In Colorado, a state income tax credit is allowed for a qualifying conservation easement created on real property that a taxpayer owns and donates to a governmental entity or charitable organization. Generally, a donor taxpayer may assign to transferees all or any portion of the tax credit generated by any donation. The donor taxpayer may generate only one such tax credit per year. A transferee taxpayer may purchase credits from an unlimited number of donors and claim an unlimited number of credits against a tax liability.
Plaintiffs are numerous conservation easement donors. In tax years 2005 and 2006, plaintiffs donated fourteen conservation easements purportedly generating several million dollars worth of state tax credits. Plaintiffs then transferred credits to fifteen transferees who claimed the credits on their respective state income tax returns or retained them for use against future tax liability.
If the DOR disallows some or all of a conservation easement tax credit, a notice of disallowance, deficiency, or rejection of refund is sent to the donor of the easement who generated the credit (“tax matters representative” or TMR) and to any transferee who has used any portion of the tax credit. DOR disallowed the credits at issue in this case, sent plaintiffs notices disallowing the credits, and provided a notice informing them of the procedures created by CRS § 39-22-522.5 for resolution of tax credit disputes. Transferees are bound by the final resolution of disputes between DOR and the TMR.
Pursuant to CRS § 39-22-522.5(2), plaintiffs filed an amended complaint in the district court appealing DOR’s disallowance of the tax credits. Plaintiffs did not join the transferees. DOR moved to dismiss pursuant to C.R.C.P. 12(b)(6) or alternatively to compel plaintiffs to join the transferees pursuant to C.R.C.P. 19(a).
The trial court denied DOR’s motion. DOR moved the court to certify its order and several additional legal matters for interlocutory appeal under C.A.R. 4.2. The trial court granted the certification order with four questions for interlocutory appeal, and DOR sought interlocutory review under CRS § 13-4-102.1 and C.A.R. 4.2.
The Court or Appeals has discretion to grant an interlocutory appeal when (1) immediate review may promote a more orderly disposition or establish a final disposition of the litigation; (2) the order from which an appeal is sought involves a controlling question of law; and (3) that question of law is unresolved.

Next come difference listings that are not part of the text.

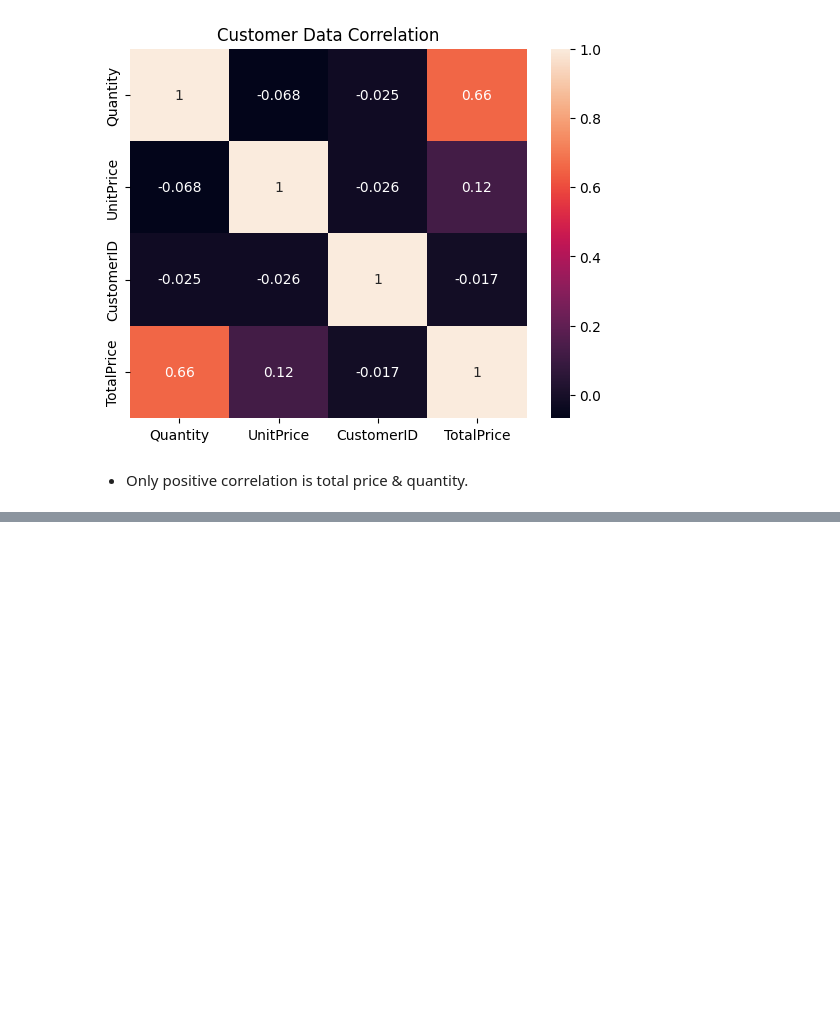
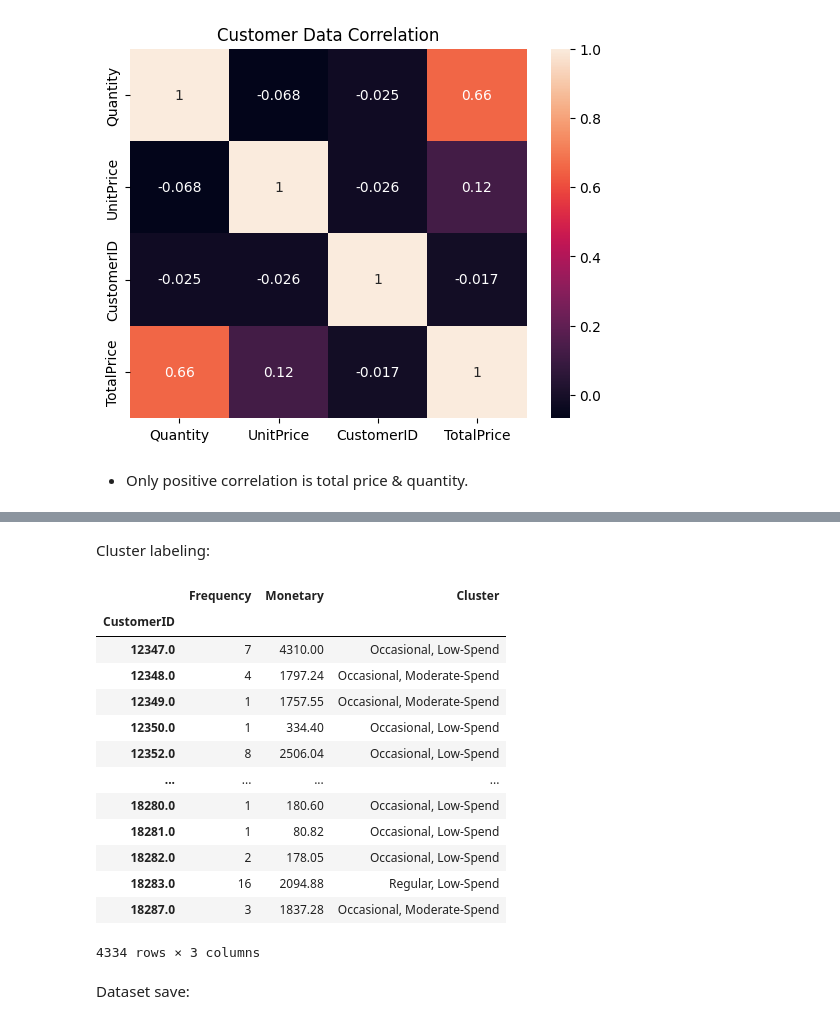
Before and after one commit to Vaisakh-Nirupam/Shopper_Spectrum, a Jupyter notebook: Shopper_Model.ipynb, the cells around one changed output, grey strips where cells are left out. Cells and saved outputs as stored; diff of their text form; code cells hidden in the pictures; blank space fills up the shorter version.

```diff
--- a/Shopper_Model.ipynb
+++ b/Shopper_Model.ipynb
@@ -311,0 +378,3 @@ plt.show()
+# %%
+final_kmeans = KMeans(n_clusters=6, random_state=42)
+customer_behavior['Cluster'] = final_kmeans.fit_predict(customer_scaled)
@@ -311,0 +409,31 @@ plt.show()
+# %% [markdown]
+Cluster labeling:
+# %%
+cluster_labels = {
+    0: "Occasional, Low-Spend",
+    1: "Regular, High-Spend",
+    2: "Infrequent, High-Spend",
+    3: "Frequent, Moderate-Spend",
+    4: "Occasional, Moderate-Spend",
+    5: "Regular, Low-Spend"
+}
+# %%
+customer_behavior['Cluster'] = customer_behavior['Cluster'].map(cluster_labels)
+customer_behavior[['Frequency', 'Monetary', 'Cluster']]
+# %% [output]
+|  | Frequency | Monetary | Cluster |
+| CustomerID |  |  |  |
+| 12347.0 | 7 | 4310.00 | Occasional, Low-Spend |
+| 12348.0 | 4 | 1797.24 | Occasional, Moderate-Spend |
+| 12349.0 | 1 | 1757.55 | Occasional, Moderate-Spend |
+| 12350.0 | 1 | 334.40 | Occasional, Low-Spend |
+| 12352.0 | 8 | 2506.04 | Occasional, Low-Spend |
+| ... | ... | ... | ... |
+| 18280.0 | 1 | 180.60 | Occasional, Low-Spend |
+| 18281.0 | 1 | 80.82 | Occasional, Low-Spend |
+| 18282.0 | 2 | 178.05 | Occasional, Low-Spend |
+| 18283.0 | 16 | 2094.88 | Regular, Low-Spend |
+| 18287.0 | 3 | 1837.28 | Occasional, Moderate-Spend |
+4334 rows × 3 columns
+# %% [markdown]
+Dataset save:
```
Also changed, not shown: parts of 21 cells of this notebook.
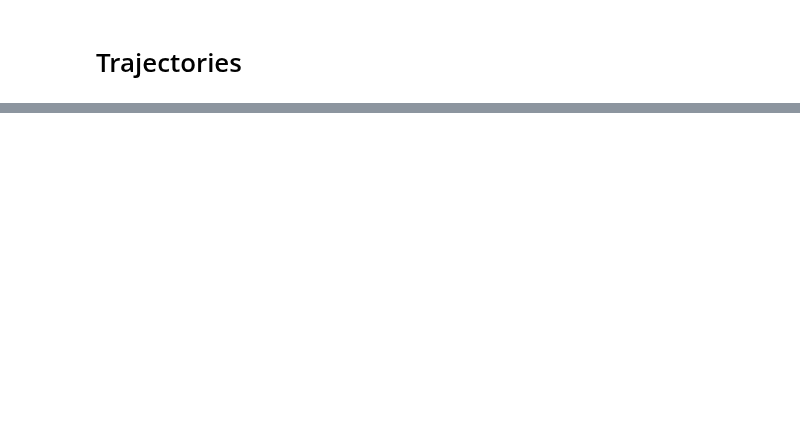
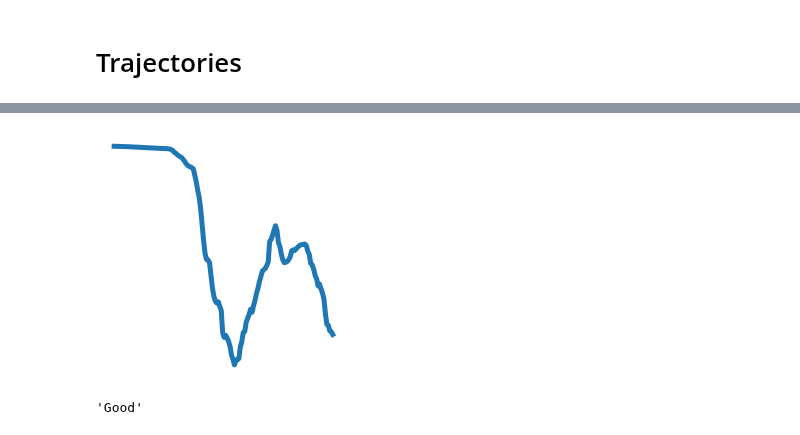
Before and after one commit to atick-faisal/Sign-Language-Recognition, a Jupyter notebook: core/src/notebooks/Visualization.ipynb, the cells around one changed output, grey strips where cells are left out. Cells and saved outputs as stored; diff of their text form; code cells hidden in the pictures; blank space fills up the shorter version.

```diff
--- a/core/src/notebooks/Visualization.ipynb
+++ b/core/src/notebooks/Visualization.ipynb
@@ -169,0 +170,22 @@ plt.savefig("../assets/polyfit_approx.svg")
+# %%
+# plt.rcParams["font.family"] = "Times New Roman"
+plt.rcParams["font.size"] = 22
+
+plt.figure(figsize=(4, 4))
+
+# plt.plot(x[:150], linewidth=5, label="X")
+# plt.plot(y[:150], linewidth=5, label="Y")
+plt.plot(z[:150], linewidth=5, label="Z")
+
+plt.axis("off")
+plt.xticks([])
+plt.yticks([])
+# plt.legend()
+plt.tight_layout()
+plt.savefig("../../assets/lmc_signal_z.svg")
+# %% [output]
+[figure, added]
+# %%
+gesture
+# %% [output]
+'Good'
```
Also changed, not shown: parts of 5 cells of this notebook, 27 other files.
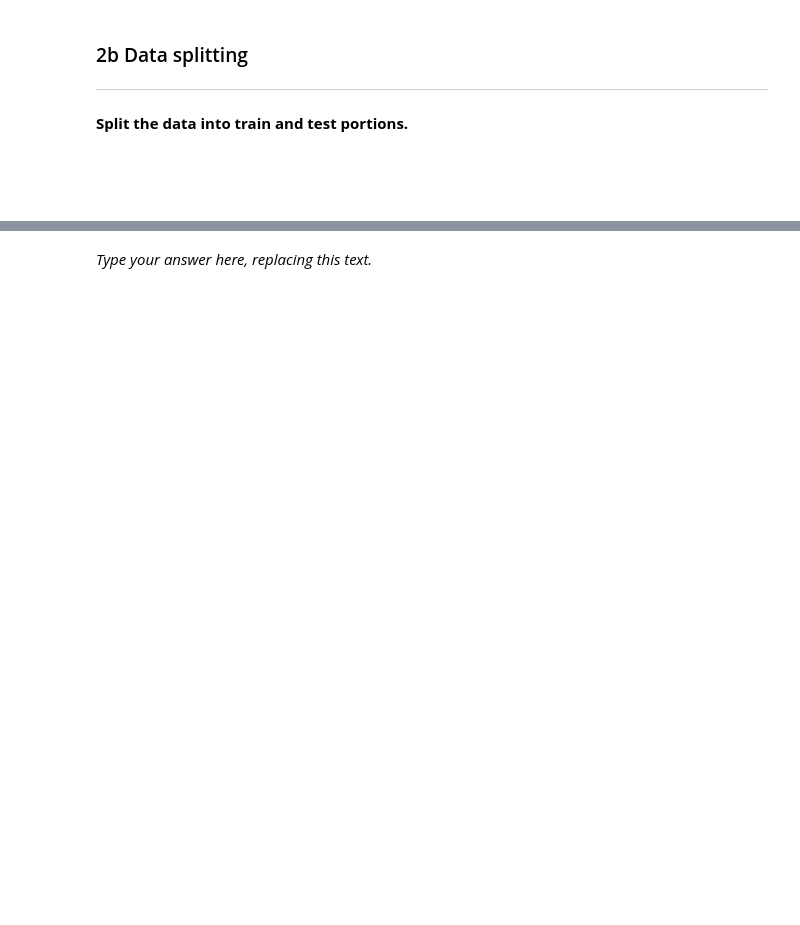
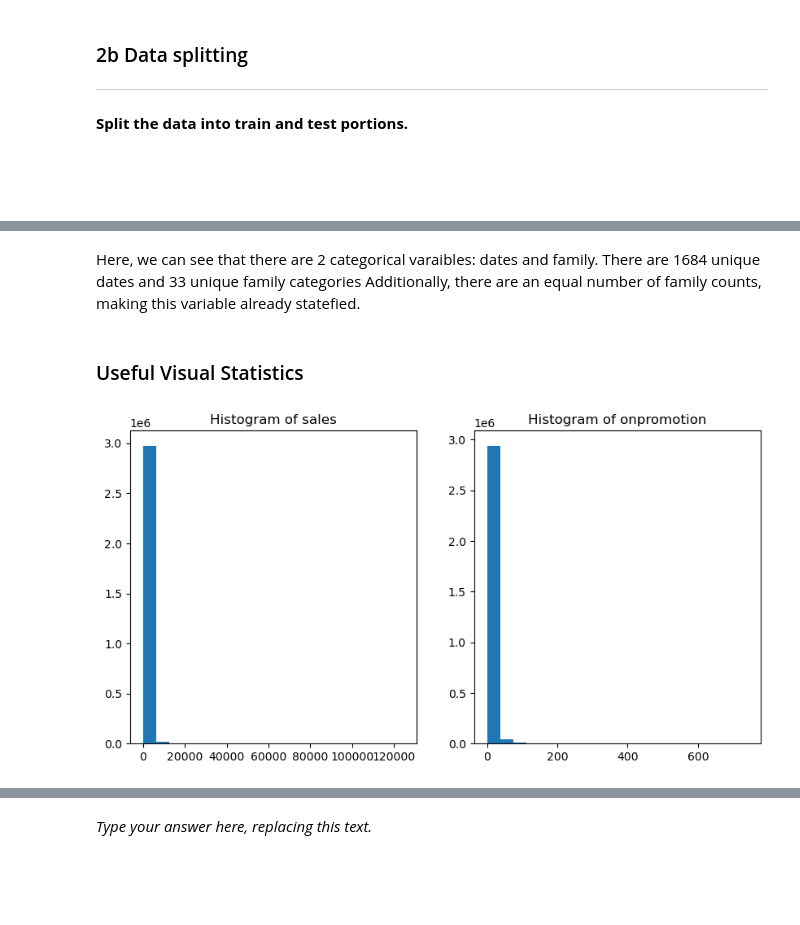
Before and after one commit to saraprettyman/Machine_Learning_Financial_Forcasting, a Jupyter notebook: project_submission.ipynb, the cells around one changed output, grey strips where cells are left out. Saved outputs shown, nothing was run; the diff lists cells and outputs as text; code cells hidden in the pictures; blank space fills up the shorter version.

```diff
--- a/project_submission.ipynb
+++ b/project_submission.ipynb
@@ -80,0 +153,19 @@ test_df = pd.read_csv('data/test.csv')
+# %% [markdown]
+Here, we can see that there are 2 categorical varaibles: dates and family. There are 1684 unique dates and 33 unique family categories Additionally, there are an equal number of family counts, making this variable already statefied.
+# %% [markdown]
+### Useful Visual Statistics
+# %%
+import seaborn as sns
+
+#  Show all sales and onpromotion
+fig, axs = plt.subplots(1, 2, figsize=(10, 5))
+
+axs[0].hist(train_df['sales'], bins=20)
+axs[1].hist(train_df['onpromotion'], bins=20)
+
+axs[0].set_title('Histogram of sales')
+axs[1].set_title('Histogram of onpromotion')
+
+plt.show()
+# %% [output]
+[figure, added]
```
Also changed, not shown: parts of 47 cells of this notebook.
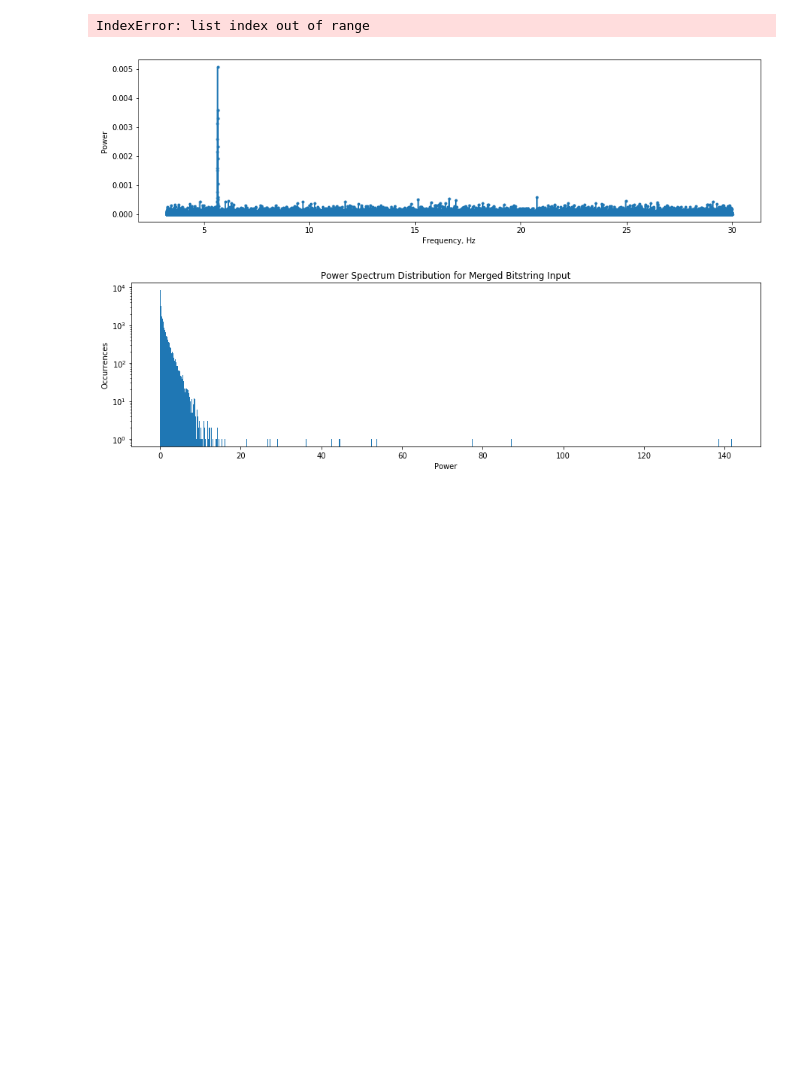
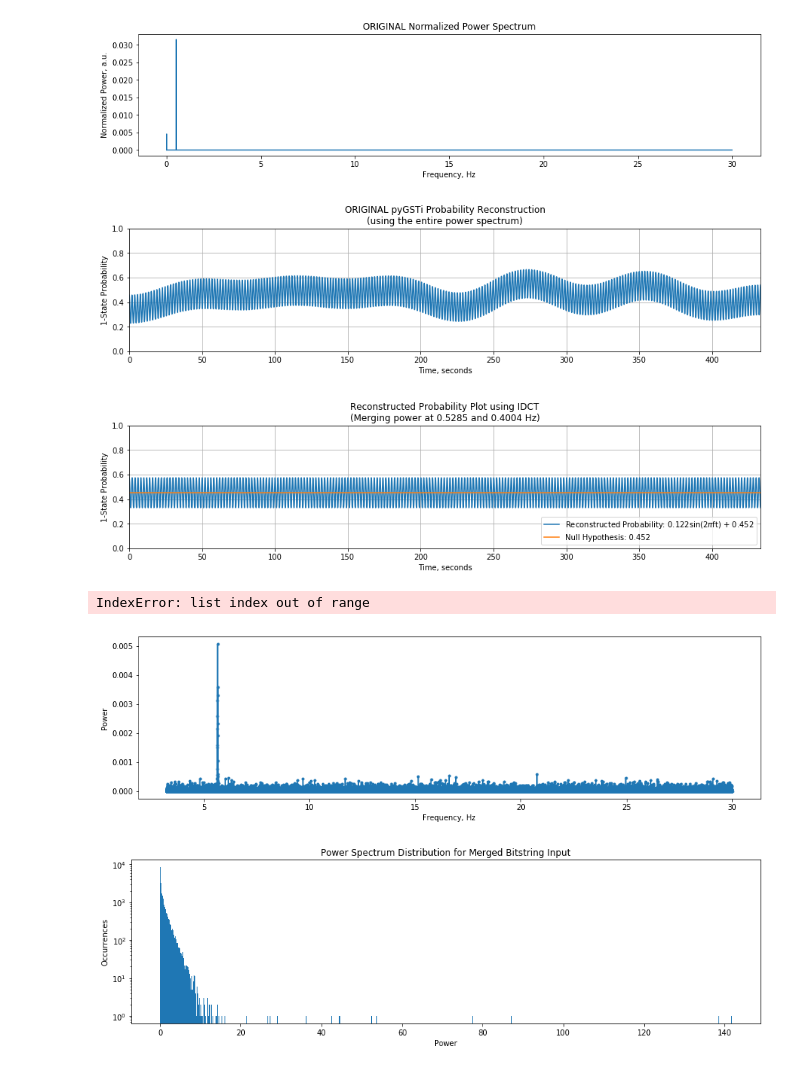
Before and after one commit to garretts-hub/GST_Work, a Jupyter notebook: Drift Analysis with Real Data.ipynb, the cells around one changed output. Cells and saved outputs as stored; diff of their text form; code cells hidden in the pictures; blank space fills up the shorter version.

```diff
--- a/Drift Analysis with Real Data.ipynb
+++ b/Drift Analysis with Real Data.ipynb
@@ -168,3 +168,28 @@ Frequencies going into IDCT:
+# %%
+###################### Reconstruct the probability function using various frequency inverse FT options
+reconstruct_p = True
+frequency_option = "multi"  #"multi" or "single"
+
+if reconstruct_p:
+    plot_original = True
+    print_info = False
+    plot_results = True
+    freq_of_interest = 0.5 #Hz
+    freq_error = 0.1 #Hz
+    if frequency_option == 'single':
+            reconstructed_prob, reconst_amplitude = single_frequency_reconstruction(drifted, freq_of_interest-freq_error,\
+                                                                                    freq_of_interest+freq_error,print_info=print_info,\
+                                                                                    plot_original=plot_original,\
+                                                                                    plot_results=plot_results)
+    elif frequency_option == 'multi':
+            reconstructed_prob, reconst_amplitude = multi_frequency_reconstruction(drifted, freq_of_interest, freq_error,\
+                                                                                    print_info=print_info,\
+                                                                                    plot_original=plot_original,\
+                                                                                    plot_results=plot_results)
+# %% [output]
+[figure, added]
+[figure, added]
+[figure, added]
 # %%
 ###################This cell is for truncating data and only seeing certain frequencies
 mindex =3000
```
Also changed, not shown: parts of 2 cells of this notebook, 3 other files.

The Court found these factors present in this case and granted DOR’s petition for interlocutory review, stating that a later opinion will address the merits.